The Financial Conduct Authority’s recent Interim Feedback report has certainly ruffled some feathers. Its publication prompted emotive headlines to appear like ‘FCA to crackdown on P2P lenders’ (Guardian) and ‘FCA launches crackdown on crowdfunding’ (Money Observer), which may have served to grab readers’ attention, but in reality seem a little wide of the mark.
Sure, the report sets out some areas of concern. As the P2P market has evolved some platforms have been pushing the boundaries of the interim permissions that many have been working under. And without question there are areas of possible confusion for investors (who must never, ever be referred to as savers), but it doesn’t follow that the entire Altfi revolution has been discredited just because the rules have to be tightened for an industry that is growing like Topsy.

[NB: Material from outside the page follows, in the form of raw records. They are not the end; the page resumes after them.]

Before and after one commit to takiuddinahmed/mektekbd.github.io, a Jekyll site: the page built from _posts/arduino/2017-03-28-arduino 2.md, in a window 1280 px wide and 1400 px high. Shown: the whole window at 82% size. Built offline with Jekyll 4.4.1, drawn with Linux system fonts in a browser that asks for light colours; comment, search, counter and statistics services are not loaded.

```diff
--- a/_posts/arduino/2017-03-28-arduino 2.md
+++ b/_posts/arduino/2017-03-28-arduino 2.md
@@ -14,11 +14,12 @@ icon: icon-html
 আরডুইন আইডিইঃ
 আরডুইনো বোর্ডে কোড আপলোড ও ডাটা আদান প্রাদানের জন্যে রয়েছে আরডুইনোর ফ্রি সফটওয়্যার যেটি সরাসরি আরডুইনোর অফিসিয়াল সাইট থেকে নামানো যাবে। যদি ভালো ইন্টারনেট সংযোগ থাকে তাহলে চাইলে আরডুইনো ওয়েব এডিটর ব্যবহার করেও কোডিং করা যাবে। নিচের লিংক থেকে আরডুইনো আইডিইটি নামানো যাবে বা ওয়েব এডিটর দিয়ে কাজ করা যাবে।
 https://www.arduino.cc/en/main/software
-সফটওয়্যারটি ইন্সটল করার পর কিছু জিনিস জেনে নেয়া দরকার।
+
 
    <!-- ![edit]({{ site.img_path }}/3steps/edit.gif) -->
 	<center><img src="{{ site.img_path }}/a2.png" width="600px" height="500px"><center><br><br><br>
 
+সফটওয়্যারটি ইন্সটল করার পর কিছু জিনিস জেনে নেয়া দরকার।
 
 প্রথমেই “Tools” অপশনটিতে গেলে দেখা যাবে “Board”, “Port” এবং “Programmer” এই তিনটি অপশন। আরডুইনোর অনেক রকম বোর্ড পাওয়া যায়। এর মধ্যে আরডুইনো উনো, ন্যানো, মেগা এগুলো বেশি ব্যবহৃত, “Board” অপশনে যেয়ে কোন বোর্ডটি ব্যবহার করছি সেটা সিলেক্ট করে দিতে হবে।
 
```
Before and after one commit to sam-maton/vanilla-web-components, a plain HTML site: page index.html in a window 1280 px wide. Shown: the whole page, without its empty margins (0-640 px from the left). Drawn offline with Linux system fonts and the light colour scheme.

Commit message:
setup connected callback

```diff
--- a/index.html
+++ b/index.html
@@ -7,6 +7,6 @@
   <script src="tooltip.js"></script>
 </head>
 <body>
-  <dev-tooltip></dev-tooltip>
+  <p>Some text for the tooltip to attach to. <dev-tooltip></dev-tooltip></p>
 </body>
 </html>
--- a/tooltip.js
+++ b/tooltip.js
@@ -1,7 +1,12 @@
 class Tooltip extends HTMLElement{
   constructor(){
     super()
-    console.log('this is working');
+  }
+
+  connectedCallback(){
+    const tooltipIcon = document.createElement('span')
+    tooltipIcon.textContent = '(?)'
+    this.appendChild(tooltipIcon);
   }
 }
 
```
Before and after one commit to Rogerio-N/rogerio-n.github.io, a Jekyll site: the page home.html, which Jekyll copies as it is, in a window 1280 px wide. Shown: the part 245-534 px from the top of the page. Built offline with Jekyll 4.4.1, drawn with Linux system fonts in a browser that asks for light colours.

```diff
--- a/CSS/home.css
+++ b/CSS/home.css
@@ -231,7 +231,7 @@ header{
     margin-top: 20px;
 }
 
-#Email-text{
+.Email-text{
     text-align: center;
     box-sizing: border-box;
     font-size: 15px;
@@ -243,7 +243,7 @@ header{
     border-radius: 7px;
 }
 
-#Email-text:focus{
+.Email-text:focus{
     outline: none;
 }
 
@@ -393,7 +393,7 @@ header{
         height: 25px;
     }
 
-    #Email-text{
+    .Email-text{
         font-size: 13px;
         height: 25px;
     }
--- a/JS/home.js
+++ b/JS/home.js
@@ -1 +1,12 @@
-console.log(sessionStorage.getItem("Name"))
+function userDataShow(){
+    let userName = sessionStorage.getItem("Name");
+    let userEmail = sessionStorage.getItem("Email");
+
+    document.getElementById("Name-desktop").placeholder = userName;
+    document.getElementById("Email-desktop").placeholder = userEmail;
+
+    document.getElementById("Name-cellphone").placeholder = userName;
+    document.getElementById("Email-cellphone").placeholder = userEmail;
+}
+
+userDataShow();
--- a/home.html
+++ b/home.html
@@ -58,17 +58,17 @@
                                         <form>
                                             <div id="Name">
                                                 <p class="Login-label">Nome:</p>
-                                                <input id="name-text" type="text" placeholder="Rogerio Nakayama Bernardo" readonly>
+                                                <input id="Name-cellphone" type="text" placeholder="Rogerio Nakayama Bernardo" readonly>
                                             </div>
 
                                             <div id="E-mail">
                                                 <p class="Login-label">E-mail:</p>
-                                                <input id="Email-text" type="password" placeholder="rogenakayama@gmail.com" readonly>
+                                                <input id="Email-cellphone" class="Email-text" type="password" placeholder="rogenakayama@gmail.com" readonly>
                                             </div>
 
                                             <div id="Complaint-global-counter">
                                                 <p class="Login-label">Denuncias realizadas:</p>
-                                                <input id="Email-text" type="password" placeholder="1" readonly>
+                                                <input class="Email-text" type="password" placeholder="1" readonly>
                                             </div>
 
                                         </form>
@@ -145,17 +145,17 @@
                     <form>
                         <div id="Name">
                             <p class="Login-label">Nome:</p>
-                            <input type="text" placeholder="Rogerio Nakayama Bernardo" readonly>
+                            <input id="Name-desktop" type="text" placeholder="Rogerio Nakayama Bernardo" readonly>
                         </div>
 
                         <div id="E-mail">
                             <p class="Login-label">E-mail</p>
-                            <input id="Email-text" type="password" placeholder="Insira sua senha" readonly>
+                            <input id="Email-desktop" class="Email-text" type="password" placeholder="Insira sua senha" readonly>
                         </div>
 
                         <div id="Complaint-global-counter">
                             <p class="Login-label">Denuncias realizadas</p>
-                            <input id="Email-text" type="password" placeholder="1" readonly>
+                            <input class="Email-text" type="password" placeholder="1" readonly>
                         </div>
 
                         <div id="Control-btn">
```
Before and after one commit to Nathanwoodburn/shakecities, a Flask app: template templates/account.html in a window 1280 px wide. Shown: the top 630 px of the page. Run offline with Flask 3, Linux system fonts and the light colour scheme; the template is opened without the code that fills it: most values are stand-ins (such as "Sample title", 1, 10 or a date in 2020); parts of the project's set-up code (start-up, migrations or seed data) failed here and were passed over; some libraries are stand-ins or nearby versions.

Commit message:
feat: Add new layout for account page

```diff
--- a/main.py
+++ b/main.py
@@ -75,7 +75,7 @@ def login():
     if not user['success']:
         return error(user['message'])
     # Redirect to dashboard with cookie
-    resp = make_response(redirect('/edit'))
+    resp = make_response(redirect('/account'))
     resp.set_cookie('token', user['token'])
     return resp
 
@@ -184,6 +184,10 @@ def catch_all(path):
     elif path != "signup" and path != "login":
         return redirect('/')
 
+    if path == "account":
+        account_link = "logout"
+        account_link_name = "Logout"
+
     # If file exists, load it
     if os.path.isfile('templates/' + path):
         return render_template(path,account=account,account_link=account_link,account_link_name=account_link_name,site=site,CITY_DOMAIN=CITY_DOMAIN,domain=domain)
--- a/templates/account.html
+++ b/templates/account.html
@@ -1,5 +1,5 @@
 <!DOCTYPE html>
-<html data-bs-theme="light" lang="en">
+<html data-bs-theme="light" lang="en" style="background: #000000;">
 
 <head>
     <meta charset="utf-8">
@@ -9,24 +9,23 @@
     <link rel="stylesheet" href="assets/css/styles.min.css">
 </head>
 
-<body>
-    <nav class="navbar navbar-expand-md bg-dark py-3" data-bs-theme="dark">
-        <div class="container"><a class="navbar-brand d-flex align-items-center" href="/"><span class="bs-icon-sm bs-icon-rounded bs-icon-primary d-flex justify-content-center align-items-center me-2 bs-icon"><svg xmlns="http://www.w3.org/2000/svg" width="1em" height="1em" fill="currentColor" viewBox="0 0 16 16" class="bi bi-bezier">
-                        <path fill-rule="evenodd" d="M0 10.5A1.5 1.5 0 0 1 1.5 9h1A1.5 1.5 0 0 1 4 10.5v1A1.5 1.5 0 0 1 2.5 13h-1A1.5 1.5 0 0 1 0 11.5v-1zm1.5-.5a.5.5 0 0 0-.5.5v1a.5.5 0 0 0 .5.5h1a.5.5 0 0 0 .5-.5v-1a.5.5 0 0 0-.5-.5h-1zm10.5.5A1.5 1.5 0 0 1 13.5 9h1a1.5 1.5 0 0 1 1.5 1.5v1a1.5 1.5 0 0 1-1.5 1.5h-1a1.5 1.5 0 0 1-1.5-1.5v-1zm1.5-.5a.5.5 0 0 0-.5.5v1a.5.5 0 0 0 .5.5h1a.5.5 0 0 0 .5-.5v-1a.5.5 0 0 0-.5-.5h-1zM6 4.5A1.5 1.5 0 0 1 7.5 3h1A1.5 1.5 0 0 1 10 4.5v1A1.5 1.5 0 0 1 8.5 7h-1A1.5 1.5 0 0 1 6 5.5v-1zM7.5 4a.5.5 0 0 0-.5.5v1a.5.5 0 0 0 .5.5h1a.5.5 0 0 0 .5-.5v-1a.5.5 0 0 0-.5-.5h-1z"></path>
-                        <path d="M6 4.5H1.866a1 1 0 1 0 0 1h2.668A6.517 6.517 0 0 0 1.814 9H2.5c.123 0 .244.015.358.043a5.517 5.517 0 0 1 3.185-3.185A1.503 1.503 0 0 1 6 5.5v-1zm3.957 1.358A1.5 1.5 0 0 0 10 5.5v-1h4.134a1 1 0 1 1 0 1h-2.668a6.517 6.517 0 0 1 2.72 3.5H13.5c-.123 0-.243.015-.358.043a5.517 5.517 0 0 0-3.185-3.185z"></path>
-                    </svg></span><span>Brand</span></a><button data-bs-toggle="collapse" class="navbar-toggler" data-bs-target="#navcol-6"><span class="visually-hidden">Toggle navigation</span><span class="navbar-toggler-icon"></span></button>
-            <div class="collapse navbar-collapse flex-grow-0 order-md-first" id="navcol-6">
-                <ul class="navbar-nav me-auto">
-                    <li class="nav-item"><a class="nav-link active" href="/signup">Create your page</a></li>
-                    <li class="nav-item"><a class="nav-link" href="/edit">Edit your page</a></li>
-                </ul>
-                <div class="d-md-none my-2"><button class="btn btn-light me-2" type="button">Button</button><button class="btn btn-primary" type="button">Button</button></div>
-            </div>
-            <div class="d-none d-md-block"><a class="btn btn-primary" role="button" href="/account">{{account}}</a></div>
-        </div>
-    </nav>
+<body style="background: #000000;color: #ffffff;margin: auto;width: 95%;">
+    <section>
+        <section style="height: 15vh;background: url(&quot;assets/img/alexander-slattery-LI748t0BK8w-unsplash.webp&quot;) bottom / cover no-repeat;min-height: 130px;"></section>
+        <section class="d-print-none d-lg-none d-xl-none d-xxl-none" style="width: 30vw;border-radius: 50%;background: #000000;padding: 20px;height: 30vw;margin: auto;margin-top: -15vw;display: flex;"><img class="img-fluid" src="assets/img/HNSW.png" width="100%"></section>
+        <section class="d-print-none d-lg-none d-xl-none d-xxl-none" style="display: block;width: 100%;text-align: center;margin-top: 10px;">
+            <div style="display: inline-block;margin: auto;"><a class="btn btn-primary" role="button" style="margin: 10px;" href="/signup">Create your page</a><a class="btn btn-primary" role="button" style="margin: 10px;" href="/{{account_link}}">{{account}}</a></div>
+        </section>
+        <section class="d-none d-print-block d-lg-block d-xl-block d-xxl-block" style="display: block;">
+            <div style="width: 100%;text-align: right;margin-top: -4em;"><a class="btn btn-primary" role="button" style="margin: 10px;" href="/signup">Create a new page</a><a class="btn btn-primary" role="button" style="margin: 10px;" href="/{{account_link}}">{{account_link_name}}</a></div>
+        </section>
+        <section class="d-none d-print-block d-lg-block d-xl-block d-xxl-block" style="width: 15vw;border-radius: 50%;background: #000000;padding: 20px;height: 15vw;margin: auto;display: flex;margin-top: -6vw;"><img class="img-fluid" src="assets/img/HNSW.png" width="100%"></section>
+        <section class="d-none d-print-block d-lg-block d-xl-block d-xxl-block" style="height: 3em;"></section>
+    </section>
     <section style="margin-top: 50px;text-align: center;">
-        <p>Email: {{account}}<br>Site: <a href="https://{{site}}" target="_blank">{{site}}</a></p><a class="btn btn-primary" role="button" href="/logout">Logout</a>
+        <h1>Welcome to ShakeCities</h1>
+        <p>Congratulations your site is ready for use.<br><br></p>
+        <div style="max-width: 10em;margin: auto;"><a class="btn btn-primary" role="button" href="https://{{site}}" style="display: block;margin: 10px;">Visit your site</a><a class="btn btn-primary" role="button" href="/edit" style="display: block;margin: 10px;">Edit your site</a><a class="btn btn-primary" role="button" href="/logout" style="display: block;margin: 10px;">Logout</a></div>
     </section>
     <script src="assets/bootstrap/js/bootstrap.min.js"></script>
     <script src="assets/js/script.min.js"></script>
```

That the FCA itself bunches together equity crowdfunding with debt crowdlending under the common label of crowdfunding doesn’t help, when they really are very different types of investment and risk. Or, that the authors use terms like ‘regulation arbitrage’, which apparently means that some platforms appear to operate in similar fashion to either banks or investment managers, but are not bound by the strict rules that govern either of those two professions. Some clarity and simplicity from all parties would be welcome.
What we do know from the report is that the new rules covering the ‘crowdfunding’ sector will not be published until next summer. What we don’t know is what it means for some of the platforms – including the big three of Funding Circle, Zopa and Ratesetter – who are held in a queue waiting for full authorisation. Does the timing of the new rules mean that none of them will be allowed to pass through the gate until the mid-2017?
One organisation watching from the sidelines is Resolution Compliance, which is authorised and regulated by the FCA and which specialises in providing ‘Appointed Representative’ status to crowdfunding platforms that are just starting up. So far, it has helped ‘incubate’ over 30 firms in this way, a number of whom – including Crowdstacker, Crowd2Fund, Syndicate Room and Abundance – have gone on to secure their own full authorisation from the FCA.
Interestingly, although Resolution has Innovative Finance ISA Manager permission that it could grant to its appointed representatives, it has not done so “because the rules are not clear enough – there is too much ambiguity.”
Commenting on the latest FCA reports, Resolution Compliance founder and CEO James Dingwall said: “The FCA are doing a good job based on what they’ve been left with.”
“Many firms we talk to don’t have the ability to meet the threshold of requirements and many business models simply do not work. Some don’t have the money or experience. We have to be very selective, which is why we have only granted appointed representative status to 30 or so out of the 200 who have approached us. We apply our own strict appropriateness test.”
“As regards the future, I don’t think the IFA community is going to support the P2P sector until they can get the Professional Indemnity Insurance cover. On the other hand, I think SIPP providers could open up the market considerably.”
Food for thought.
Neil is a Chartered Marketer and Fellow of the Chartered Institute of Marketing with many years' experience in marketing, brand and communications.
CEO / The Marketing Eye
by Neil Edwards, 4 minute read
by Neil Edwards, 3 minute read